Presumptive Democratic nominee Hillary Clinton finally received the ever-elusive blessing from one of the most prominent liberal politicians, Massachusetts Sen. Elizabeth Warren, that both Democratic presidential candidates desired during the primary.
Rumors surged when Clinton’s campaign chairman, John Podesta said women were on the short list of vice presidential candidates, according to Annie Linskey’s Boston Globe article, “Women will be on Clinton’s VP list, so what about Elizabeth Warren?”
Conversations of a possible partnership between the senator and Clinton continued earlier this week as, “An endorsement of Clinton could come within a week or two,” according to Reuters article, “Clinton ally Warren weighs potential VP role, sees hurdles- sources.”
Selecting Warren to get Sanders’ supporters to back Clinton would fail to take the political inconsistencies between Clinton and Warren into account.
And these “Bernie-or-Bust” voters are important in that Clinton could rise an additional three to five points over Donald Trump if she garners 70 percent of this segment, Dante Chinni of NBC News said in, “Clinton lead over Trump would grow without Sanders in the race.”
An option that may be the most beneficial, and unexpected, would be to pick someone like former Saturday Night Live writer and current Minnesota Sen. Al Franken, Bill Scher said in POLITICO article, “The Case for Vice President Al Franken.”
Stick with me on this.
An exciting running mate is desperately needed to satisfy the 2016 cycle’s thirst for a populist outsider. While Warren is a great surrogate and merciless in Twitter fights, the Massachusetts senator could outshine and possibly misrepresent the Democratic nominee’s positions on Wall Street and trade, Annie Karni said in POLITICO article, “The Clinton-Warren fantasy.”
The Clinton-Warren Fallout
Warren stuck out when she was a no-show at a Clinton fundraiser where all the other Democratic women senators embraced the party front runner.
It wasn’t exactly a surprise. Warren has been a consistent critic of Clinton’s policy platform, alleging that campaign contributions from the banking industry changed the then-senator’s mind about overhauling bankruptcy laws, according to Chris Cillizza’s The Washington Post article, “Hillary Clinton isn’t picking Elizabeth Warren for vice president. Here’s why.”
While serving as First Lady during the late 1990s, Clinton was taught bankruptcy law by Warren, then a Harvard Law School professor.
Warren said later in an interview that when Clinton returned to the White House, she took credit for the 2000 Bankruptcy Reform Act’s veto, according to Amanda Terkel’s the Huffington Post article, “Watch Elizabeth Warren’s Candid Interview about Hillary Clinton from 2004.”
The Massachusetts senator believes that Clinton threw out what Warren had taught her and voted for the bankruptcy reform legislation in 2001, which benefited her new donors from the banking industry, Terkel said.

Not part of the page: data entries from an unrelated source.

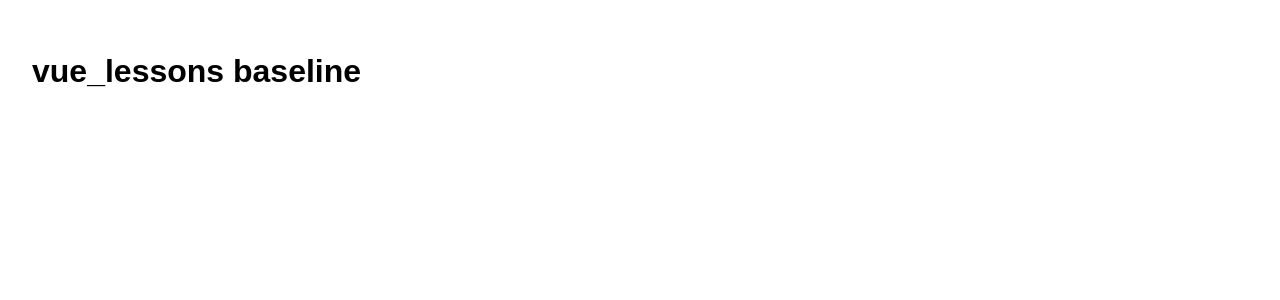
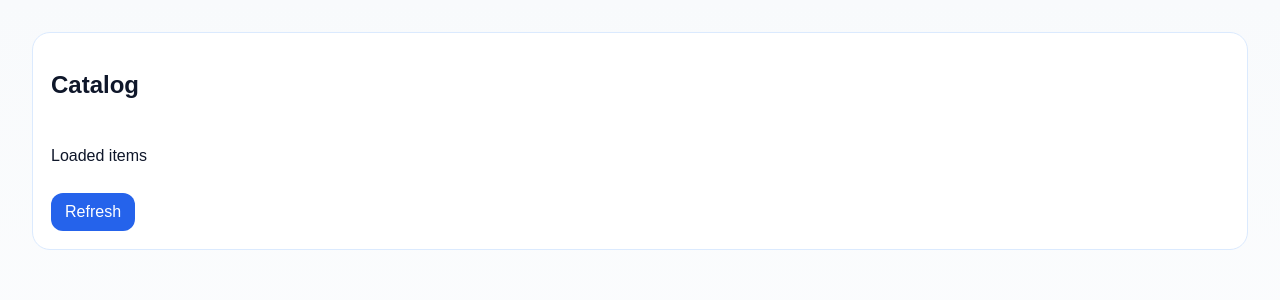
Before and after one commit to angularWorkshop/vue_lessons, a Vue app: page / in a window 1280 px wide. Shown: the top 300 px of the page. Built offline with nearby package versions, Linux system fonts and the light colour scheme.

Commit message:
fix: answer data-card-slots

```diff
--- a/src/App.vue
+++ b/src/App.vue
@@ -1,16 +1,75 @@
 <script setup>
-const title = 'vue_lessons baseline';
+import DataCard from './DataCard.vue';
 </script>
 
 <template>
-  <main class="app">
-    <h1>{{ title }}</h1>
-  </main>
+<main class="screen"><DataCard><template #header><h1>Catalog</h1></template><template #actions><button type="button">Refresh</button></template><p>Loaded items</p></DataCard></main>
 </template>
 
 <style scoped>
-.app {
-  padding: 24px;
+:global(body) {
+  margin: 0;
+}
+
+.screen {
+  min-height: 100vh;
+  padding: 32px;
+  display: grid;
+  gap: 16px;
+  align-content: start;
+  background: linear-gradient(180deg, #f8fafc 0%, #ffffff 100%);
+  color: #0f172a;
   font-family: Arial, sans-serif;
 }
+
+.panel {
+  padding: 18px;
+  border-radius: 18px;
+  background: white;
+  border: 1px solid #dbeafe;
+}
+
+.stack {
+  display: grid;
+  gap: 12px;
+}
+
+.row {
+  display: flex;
+  gap: 8px;
+  align-items: center;
+  flex-wrap: wrap;
+}
+
+button,
+input,
+select {
+  font: inherit;
+}
+
+button {
+  border: 0;
+  border-radius: 12px;
+  padding: 10px 14px;
+  background: #2563eb;
+  color: white;
+  cursor: pointer;
+}
+
+button[disabled] {
+  opacity: 0.55;
+  cursor: not-allowed;
+}
+
+input,
+select {
+  padding: 10px 12px;
+  border-radius: 12px;
+  border: 1px solid #cbd5e1;
+}
+
+ul {
+  margin: 0;
+  padding-left: 20px;
+}
 </style>
--- /dev/null
+++ b/src/DataCard.vue
@@ -0,0 +1 @@
+<template><article class="panel stack"><header><slot name="header">Header</slot></header><div><slot /></div><footer><slot name="actions" /><slot name="empty" /></footer></article></template>
```
Also changed, not shown: src/main.js (line endings or trailing spaces), 2 other files (tests, documents, lock files or other folders).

So if Warren’s out of the picture, who would be more inclined and advantageous for Clinton?
Trump changed what’s possible and Democrats need someone to retaliate, Scher said the POLITICO article.
As a vocal progressive, Franken has appeal to Sanders supporters, the Rust Belt electorate that Trump will charm, and can counter Trump’s rhetoric to keep Clinton above the fray, Scher said.
“Nothing that Franken said decades ago would be remotely as incendiary as the insults Trump spews as a matter of campaign strategy,” Scher said in his article. “And Trump’s presence demands new rhetorical weaponry.
Stifling Warren’s more liberal stances to parallel Clinton’s could hurt her credibility and ability to object to policies in Clinton’s potential administration, The Atlantic’s Clare Foran writes in “Would Elizabeth Warren Even Want to Be Vice President?”
Taking Warren allows the Republican Massachusetts governor to choose a replacement, contrary to Warren’s current goal of gaining a Democratic majority in the Senate, according to Annie Linskey’s Boston Globe article, “Elizabeth Warren focuses on Democrats’ effort to retake Senate.”
Unlike Warren, Franken could be plucked from the Senate without Democrats losing a seat since the Minnesota governor is Democratic, Taylor Wofford said in Newsweek’s, “Who will be Hillary Clinton’s Running Mate?”
I believe Franken’s quick wit and smooth humor may sweeten the less of the two historically unpopular nominees.
In March, the Clinton campaign even uploaded a video of Franken reading mean tweets similar to the reoccurring segment on Jimmy Kimmel Live! that sounded like what could have been an announcement video.
As is the case for all presidential candidates, the person sharing the ticket can either improve or sink chances. Clinton essentially needs an unanticipated attack dog with charisma, that can hold their own against Trump, and can send swaths of the young electorate flocking to the polls. I believe the person who can best wear that hat is Al Franken.